(Before and after images)
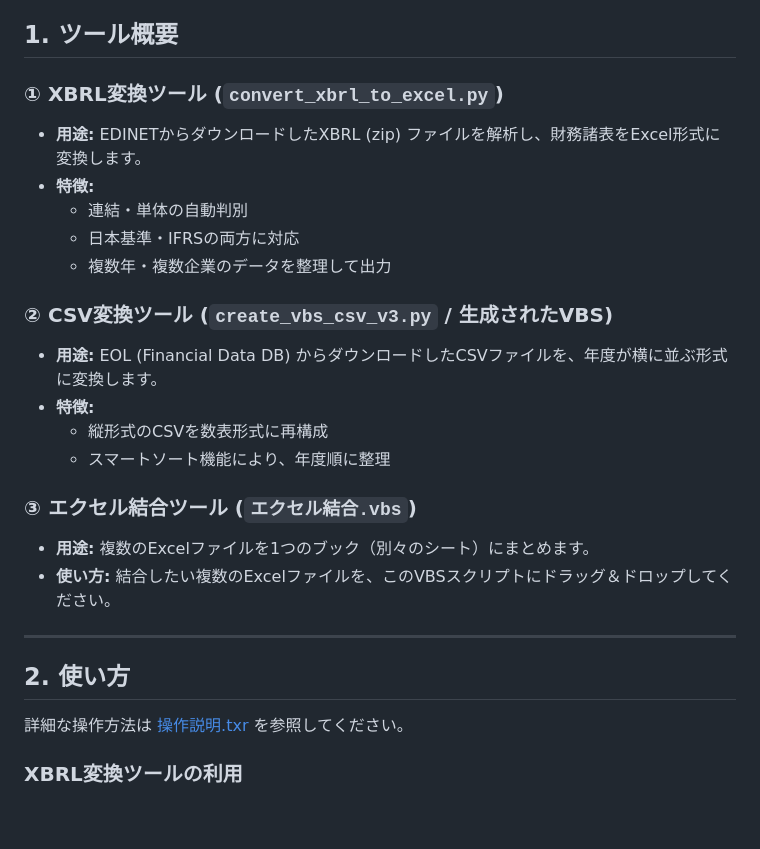
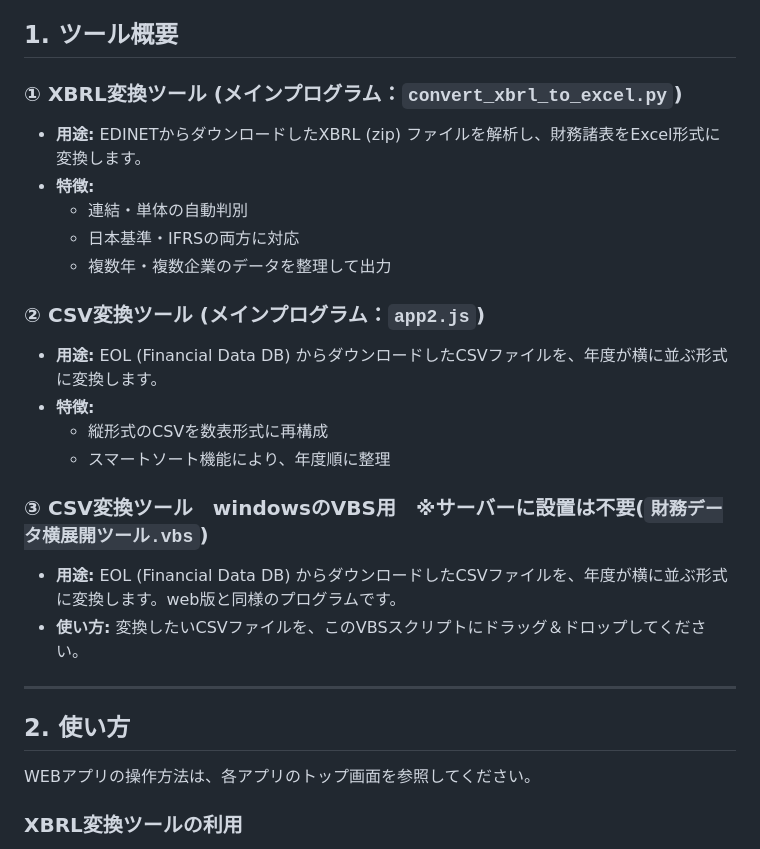
Before and after one commit to tomoreal/office-tools, a Markdown page: README.md, the part around the change. GitHub-like rendering; blank space fills up the shorter version.

```diff
--- a/README.md
+++ b/README.md
@@ -4,28 +4,26 @@
 
 ## 1. ツール概要
 
-### ① XBRL変換ツール (`convert_xbrl_to_excel.py`)
+### ① XBRL変換ツール (メインプログラム：`convert_xbrl_to_excel.py`)
 - **用途:** EDINETからダウンロードしたXBRL (zip) ファイルを解析し、財務諸表をExcel形式に変換します。
 - **特徴:**
   - 連結・単体の自動判別
   - 日本基準・IFRSの両方に対応
   - 複数年・複数企業のデータを整理して出力
 
-### ② CSV変換ツール (`create_vbs_csv_v3.py` / 生成されたVBS)
+### ② CSV変換ツール (メインプログラム：`app2.js`)
 - **用途:** EOL (Financial Data DB) からダウンロードしたCSVファイルを、年度が横に並ぶ形式に変換します。
 - **特徴:**
   - 縦形式のCSVを数表形式に再構成
   - スマートソート機能により、年度順に整理
 
-### ③ エクセル結合ツール (`エクセル結合.vbs`)
-- **用途:** 複数のExcelファイルを1つのブック（別々のシート）にまとめます。
-- **使い方:** 結合したい複数のExcelファイルを、このVBSスクリプトにドラッグ＆ドロップしてください。
-
+### ③ CSV変換ツール　windowsのVBS用　※サーバーに設置は不要(`財務データ横展開ツール.vbs`)
+- **用途:** EOL (Financial Data DB) からダウンロードしたCSVファイルを、年度が横に並ぶ形式に変換します。web版と同様のプログラムです。
+- **使い方:** 変換したいCSVファイルを、このVBSスクリプトにドラッグ＆ドロップしてください。
 ---
 
 ## 2. 使い方
-
-詳細な操作方法は [操作説明.txr](./操作説明.txr) を参照してください。
+WEBアプリの操作方法は、各アプリのトップ画面を参照してください。
 
 ### XBRL変換ツールの利用
 1. [EDINET](https://disclosure2.edinet-fsa.go.jp/weee0050.aspx) で対象のXBRLファイル (zip) をダウンロードします。
```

Assignment:
The expected output is the full data above, reproduced exactly with no images.

Result for this exercise:
Before and after one commit to tomoreal/office-tools, a Markdown page: README.md, the part around the change. GitHub-like rendering; blank space fills up the shorter version.

```diff
--- a/README.md
+++ b/README.md
@@ -4,28 +4,26 @@
 
 ## 1. ツール概要
 
-### ① XBRL変換ツール (`convert_xbrl_to_excel.py`)
+### ① XBRL変換ツール (メインプログラム：`convert_xbrl_to_excel.py`)
 - **用途:** EDINETからダウンロードしたXBRL (zip) ファイルを解析し、財務諸表をExcel形式に変換します。
 - **特徴:**
   - 連結・単体の自動判別
   - 日本基準・IFRSの両方に対応
   - 複数年・複数企業のデータを整理して出力
 
-### ② CSV変換ツール (`create_vbs_csv_v3.py` / 生成されたVBS)
+### ② CSV変換ツール (メインプログラム：`app2.js`)
 - **用途:** EOL (Financial Data DB) からダウンロードしたCSVファイルを、年度が横に並ぶ形式に変換します。
 - **特徴:**
   - 縦形式のCSVを数表形式に再構成
   - スマートソート機能により、年度順に整理
 
-### ③ エクセル結合ツール (`エクセル結合.vbs`)
-- **用途:** 複数のExcelファイルを1つのブック（別々のシート）にまとめます。
-- **使い方:** 結合したい複数のExcelファイルを、このVBSスクリプトにドラッグ＆ドロップしてください。
-
+### ③ CSV変換ツール　windowsのVBS用　※サーバーに設置は不要(`財務データ横展開ツール.vbs`)
+- **用途:** EOL (Financial Data DB) からダウンロードしたCSVファイルを、年度が横に並ぶ形式に変換します。web版と同様のプログラムです。
+- **使い方:** 変換したいCSVファイルを、このVBSスクリプトにドラッグ＆ドロップしてください。
 ---
 
 ## 2. 使い方
-
-詳細な操作方法は [操作説明.txr](./操作説明.txr) を参照してください。
+WEBアプリの操作方法は、各アプリのトップ画面を参照してください。
 
 ### XBRL変換ツールの利用
 1. [EDINET](https://disclosure2.edinet-fsa.go.jp/weee0050.aspx) で対象のXBRLファイル (zip) をダウンロードします。
```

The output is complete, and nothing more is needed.